REQUIRED ACTION: The reply should hold every line of the data, unchanged and complete.

Web page edit records

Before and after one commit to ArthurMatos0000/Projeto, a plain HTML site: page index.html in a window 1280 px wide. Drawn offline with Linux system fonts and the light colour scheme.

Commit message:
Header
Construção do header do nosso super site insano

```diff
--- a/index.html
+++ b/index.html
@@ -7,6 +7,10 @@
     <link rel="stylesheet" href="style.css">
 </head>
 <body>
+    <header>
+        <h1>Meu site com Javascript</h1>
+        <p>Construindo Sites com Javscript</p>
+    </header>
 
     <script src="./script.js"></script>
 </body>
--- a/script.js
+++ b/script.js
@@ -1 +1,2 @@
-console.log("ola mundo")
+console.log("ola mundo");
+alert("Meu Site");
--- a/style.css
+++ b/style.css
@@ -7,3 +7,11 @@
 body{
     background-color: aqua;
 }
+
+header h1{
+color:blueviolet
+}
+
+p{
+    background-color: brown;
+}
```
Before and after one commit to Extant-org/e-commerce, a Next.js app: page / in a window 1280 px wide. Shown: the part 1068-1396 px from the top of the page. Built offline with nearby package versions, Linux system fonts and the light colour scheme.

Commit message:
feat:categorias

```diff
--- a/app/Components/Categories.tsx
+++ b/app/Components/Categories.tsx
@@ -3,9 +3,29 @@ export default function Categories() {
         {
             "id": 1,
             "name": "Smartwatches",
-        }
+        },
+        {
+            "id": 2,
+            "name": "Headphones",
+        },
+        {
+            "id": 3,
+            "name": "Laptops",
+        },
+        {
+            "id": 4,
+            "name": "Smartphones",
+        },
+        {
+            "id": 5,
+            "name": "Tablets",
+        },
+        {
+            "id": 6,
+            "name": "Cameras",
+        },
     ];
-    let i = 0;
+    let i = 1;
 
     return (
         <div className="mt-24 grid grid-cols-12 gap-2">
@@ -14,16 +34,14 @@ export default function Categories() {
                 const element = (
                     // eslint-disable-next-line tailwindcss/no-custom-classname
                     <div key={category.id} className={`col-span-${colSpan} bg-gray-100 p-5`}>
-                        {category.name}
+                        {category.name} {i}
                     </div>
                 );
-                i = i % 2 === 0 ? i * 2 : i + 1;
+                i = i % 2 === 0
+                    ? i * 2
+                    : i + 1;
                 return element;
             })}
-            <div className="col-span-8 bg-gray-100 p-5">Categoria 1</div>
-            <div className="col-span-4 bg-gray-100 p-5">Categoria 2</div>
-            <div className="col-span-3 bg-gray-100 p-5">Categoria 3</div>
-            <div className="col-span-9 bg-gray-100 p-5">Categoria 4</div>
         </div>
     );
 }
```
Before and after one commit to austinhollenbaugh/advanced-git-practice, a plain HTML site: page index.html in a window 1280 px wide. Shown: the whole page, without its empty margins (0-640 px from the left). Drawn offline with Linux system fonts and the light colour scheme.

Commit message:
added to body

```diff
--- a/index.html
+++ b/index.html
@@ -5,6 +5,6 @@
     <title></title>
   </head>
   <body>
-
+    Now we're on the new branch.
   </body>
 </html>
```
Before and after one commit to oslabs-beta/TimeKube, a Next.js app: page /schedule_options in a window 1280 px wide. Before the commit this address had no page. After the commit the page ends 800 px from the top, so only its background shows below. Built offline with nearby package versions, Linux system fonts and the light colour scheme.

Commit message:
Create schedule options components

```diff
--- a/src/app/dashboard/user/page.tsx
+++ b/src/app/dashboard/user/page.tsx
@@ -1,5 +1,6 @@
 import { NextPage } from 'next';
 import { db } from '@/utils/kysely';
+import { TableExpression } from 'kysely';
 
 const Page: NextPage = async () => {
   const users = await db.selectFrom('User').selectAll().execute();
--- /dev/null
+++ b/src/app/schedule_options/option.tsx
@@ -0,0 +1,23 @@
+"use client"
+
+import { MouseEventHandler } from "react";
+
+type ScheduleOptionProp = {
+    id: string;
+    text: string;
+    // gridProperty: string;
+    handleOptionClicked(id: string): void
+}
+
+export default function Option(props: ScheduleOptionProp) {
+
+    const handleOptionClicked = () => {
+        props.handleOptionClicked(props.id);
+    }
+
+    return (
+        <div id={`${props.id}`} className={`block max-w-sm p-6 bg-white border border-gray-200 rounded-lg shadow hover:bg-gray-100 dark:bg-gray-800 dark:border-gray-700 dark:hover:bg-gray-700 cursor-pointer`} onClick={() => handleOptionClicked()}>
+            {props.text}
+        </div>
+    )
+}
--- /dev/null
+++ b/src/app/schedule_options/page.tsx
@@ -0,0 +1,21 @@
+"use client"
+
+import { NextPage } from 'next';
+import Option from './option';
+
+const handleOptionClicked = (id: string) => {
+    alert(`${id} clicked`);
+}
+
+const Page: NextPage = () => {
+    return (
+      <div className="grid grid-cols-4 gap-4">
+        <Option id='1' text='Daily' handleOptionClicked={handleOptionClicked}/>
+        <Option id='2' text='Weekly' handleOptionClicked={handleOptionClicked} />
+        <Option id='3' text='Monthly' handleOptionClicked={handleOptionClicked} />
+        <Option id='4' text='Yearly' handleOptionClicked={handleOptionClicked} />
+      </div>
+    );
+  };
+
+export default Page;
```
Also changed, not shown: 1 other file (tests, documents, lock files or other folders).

SOLVED PROBLEM:
Before and after one commit to ArthurMatos0000/Projeto, a plain HTML site: page index.html in a window 1280 px wide. Drawn offline with Linux system fonts and the light colour scheme.

Commit message:
Header
Construção do header do nosso super site insano

```diff
--- a/index.html
+++ b/index.html
@@ -7,6 +7,10 @@
     <link rel="stylesheet" href="style.css">
 </head>
 <body>
+    <header>
+        <h1>Meu site com Javascript</h1>
+        <p>Construindo Sites com Javscript</p>
+    </header>
 
     <script src="./script.js"></script>
 </body>
--- a/script.js
+++ b/script.js
@@ -1 +1,2 @@
-console.log("ola mundo")
+console.log("ola mundo");
+alert("Meu Site");
--- a/style.css
+++ b/style.css
@@ -7,3 +7,11 @@
 body{
     background-color: aqua;
 }
+
+header h1{
+color:blueviolet
+}
+
+p{
+    background-color: brown;
+}
```
Before and after one commit to Extant-org/e-commerce, a Next.js app: page / in a window 1280 px wide. Shown: the part 1068-1396 px from the top of the page. Built offline with nearby package versions, Linux system fonts and the light colour scheme.

Commit message:
feat:categorias

```diff
--- a/app/Components/Categories.tsx
+++ b/app/Components/Categories.tsx
@@ -3,9 +3,29 @@ export default function Categories() {
         {
             "id": 1,
             "name": "Smartwatches",
-        }
+        },
+        {
+            "id": 2,
+            "name": "Headphones",
+        },
+        {
+            "id": 3,
+            "name": "Laptops",
+        },
+        {
+            "id": 4,
+            "name": "Smartphones",
+        },
+        {
+            "id": 5,
+            "name": "Tablets",
+        },
+        {
+            "id": 6,
+            "name": "Cameras",
+        },
     ];
-    let i = 0;
+    let i = 1;
 
     return (
         <div className="mt-24 grid grid-cols-12 gap-2">
@@ -14,16 +34,14 @@ export default function Categories() {
                 const element = (
                     // eslint-disable-next-line tailwindcss/no-custom-classname
                     <div key={category.id} className={`col-span-${colSpan} bg-gray-100 p-5`}>
-                        {category.name}
+                        {category.name} {i}
                     </div>
                 );
-                i = i % 2 === 0 ? i * 2 : i + 1;
+                i = i % 2 === 0
+                    ? i * 2
+                    : i + 1;
                 return element;
             })}
-            <div className="col-span-8 bg-gray-100 p-5">Categoria 1</div>
-            <div className="col-span-4 bg-gray-100 p-5">Categoria 2</div>
-            <div className="col-span-3 bg-gray-100 p-5">Categoria 3</div>
-            <div className="col-span-9 bg-gray-100 p-5">Categoria 4</div>
         </div>
     );
 }
```
Before and after one commit to austinhollenbaugh/advanced-git-practice, a plain HTML site: page index.html in a window 1280 px wide. Shown: the whole page, without its empty margins (0-640 px from the left). Drawn offline with Linux system fonts and the light colour scheme.

Commit message:
added to body

```diff
--- a/index.html
+++ b/index.html
@@ -5,6 +5,6 @@
     <title></title>
   </head>
   <body>
-
+    Now we're on the new branch.
   </body>
 </html>
```
Before and after one commit to oslabs-beta/TimeKube, a Next.js app: page /schedule_options in a window 1280 px wide. Before the commit this address had no page. After the commit the page ends 800 px from the top, so only its background shows below. Built offline with nearby package versions, Linux system fonts and the light colour scheme.

Commit message:
Create schedule options components

```diff
--- a/src/app/dashboard/user/page.tsx
+++ b/src/app/dashboard/user/page.tsx
@@ -1,5 +1,6 @@
 import { NextPage } from 'next';
 import { db } from '@/utils/kysely';
+import { TableExpression } from 'kysely';
 
 const Page: NextPage = async () => {
   const users = await db.selectFrom('User').selectAll().execute();
--- /dev/null
+++ b/src/app/schedule_options/option.tsx
@@ -0,0 +1,23 @@
+"use client"
+
+import { MouseEventHandler } from "react";
+
+type ScheduleOptionProp = {
+    id: string;
+    text: string;
+    // gridProperty: string;
+    handleOptionClicked(id: string): void
+}
+
+export default function Option(props: ScheduleOptionProp) {
+
+    const handleOptionClicked = () => {
+        props.handleOptionClicked(props.id);
+    }
+
+    return (
+        <div id={`${props.id}`} className={`block max-w-sm p-6 bg-white border border-gray-200 rounded-lg shadow hover:bg-gray-100 dark:bg-gray-800 dark:border-gray-700 dark:hover:bg-gray-700 cursor-pointer`} onClick={() => handleOptionClicked()}>
+            {props.text}
+        </div>
+    )
+}
--- /dev/null
+++ b/src/app/schedule_options/page.tsx
@@ -0,0 +1,21 @@
+"use client"
+
+import { NextPage } from 'next';
+import Option from './option';
+
+const handleOptionClicked = (id: string) => {
+    alert(`${id} clicked`);
+}
+
+const Page: NextPage = () => {
+    return (
+      <div className="grid grid-cols-4 gap-4">
+        <Option id='1' text='Daily' handleOptionClicked={handleOptionClicked}/>
+        <Option id='2' text='Weekly' handleOptionClicked={handleOptionClicked} />
+        <Option id='3' text='Monthly' handleOptionClicked={handleOptionClicked} />
+        <Option id='4' text='Yearly' handleOptionClicked={handleOptionClicked} />
+      </div>
+    );
+  };
+
+export default Page;
```
Also changed, not shown: 1 other file (tests, documents, lock files or other folders).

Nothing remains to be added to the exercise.